Sustainability has long been an overriding focus for the Australian water community, which is entrusted with developing forward looking strategies that address ongoing water scarcity issues. 

As climate change both exacerbates many of the concerns the sector has historically faced and creates challenges, digital technologies have an increasingly important role to play in helping to meet sustainability goals.

This comes amid the evolving push towards net-zero emissions, with the sector currently embarking on a range of initiatives as it tackles its wider Scope 1, 2 and 3 emissions profile. 

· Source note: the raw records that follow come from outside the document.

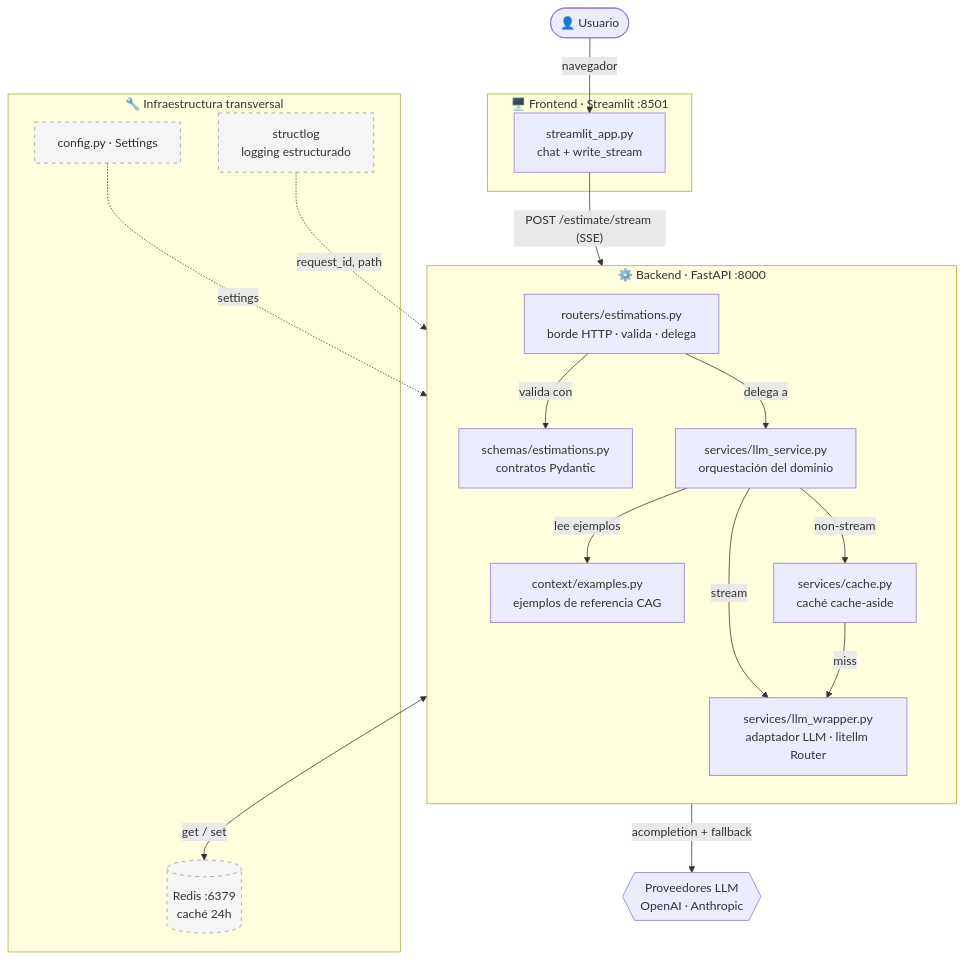
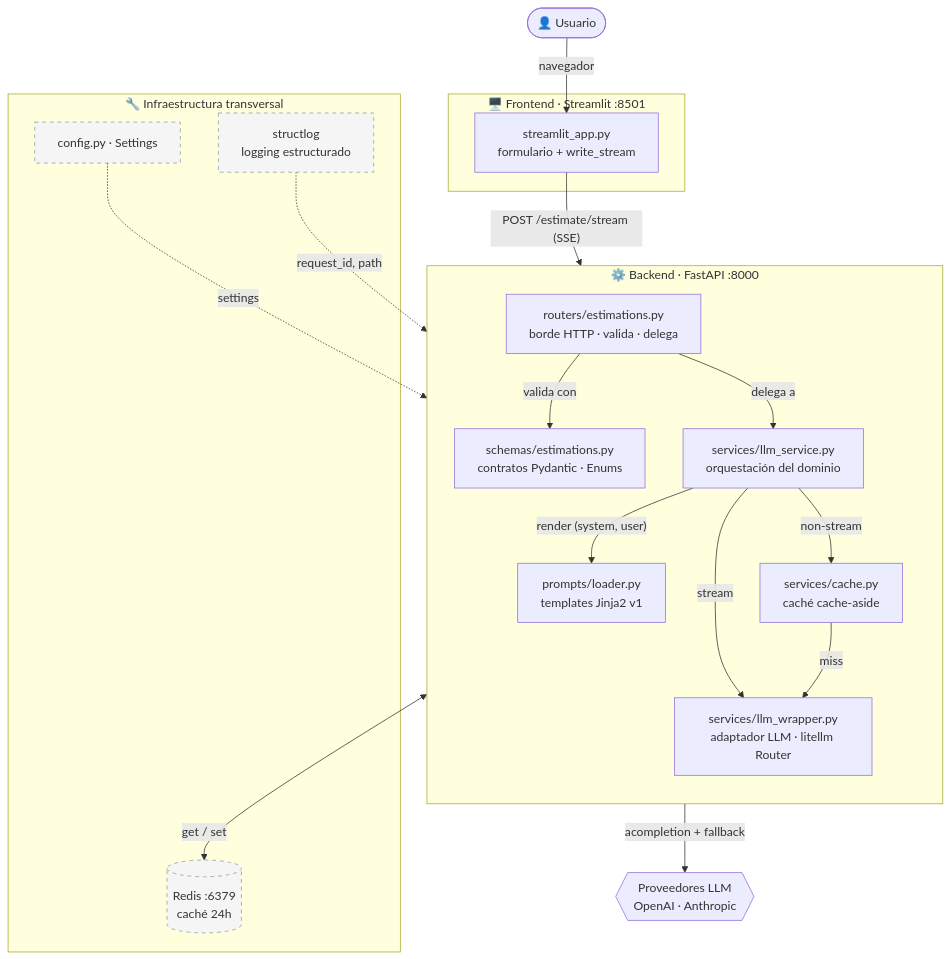
One commit to salvalcaraz080/LIDR-RAG-master changed the first of 11 diagrams in ARCHITECTURE.md. Above: the diagram before and after it, drawn with Mermaid. The commit also changed other lines of this file and 2 other files, not shown here.

First line of the commit message:
docs: actualizar referencias al nuevo contrato y a la capa de prompts

````diff
--- a/ARCHITECTURE.md
+++ b/ARCHITECTURE.md
@@ -44,43 +45,43 @@
 ```mermaid
 flowchart TB
     user([👤 Usuario])
 
     subgraph frontend["🖥️ Frontend · Streamlit :8501"]
-        ui[streamlit_app.py<br/>chat + write_stream]
+        ui[streamlit_app.py<br/>formulario + write_stream]
     end
 
     subgraph backend["⚙️ Backend · FastAPI :8000"]
         direction TB
         router["routers/estimations.py<br/>borde HTTP · valida · delega"]
-        schema["schemas/estimations.py<br/>contratos Pydantic"]
+        schema["schemas/estimations.py<br/>contratos Pydantic · Enums"]
         service["services/llm_service.py<br/>orquestación del dominio"]
+        prompts["prompts/loader.py<br/>templates Jinja2 v1"]
         cache["services/cache.py<br/>caché cache-aside"]
         wrapper["services/llm_wrapper.py<br/>adaptador LLM · litellm Router"]
-        context["context/examples.py<br/>ejemplos de referencia CAG"]
     end
 
     subgraph infra["🔧 Infraestructura transversal"]
         redis[("Redis :6379<br/>caché 24h")]
         logging["structlog<br/>logging estructurado"]
         config["config.py · Settings"]
     end
 
     providers{{"Proveedores LLM<br/>OpenAI · Anthropic"}}
 
     user -->|"navegador"| ui
     ui -->|"POST /estimate/stream (SSE)"| router
     router -->|"valida con"| schema
     router -->|"delega a"| service
-    service -->|"lee ejemplos"| context
+    service -->|"render (system, user)"| prompts
     service -->|"non-stream"| cache
     service -->|"stream"| wrapper
     cache <-->|"get / set"| redis
     cache -->|"miss"| wrapper
     wrapper -->|"acompletion + fallback"| providers
 
     config -.->|"settings"| backend
     logging -.->|"request_id, path"| backend
 
     classDef infraStyle fill:#f5f5f5,stroke:#999,stroke-dasharray:5
     class redis,logging,config infraStyle
 ```
````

Across the sector, notable initial progress has been made in mitigating Scope 2 emissions via the deployment of renewable energy technologies. Meanwhile, Scope 1 emissions such as wastewater treatment emissions, and Scope 3 value-chain emissions, present increasingly complex and integrated challenges.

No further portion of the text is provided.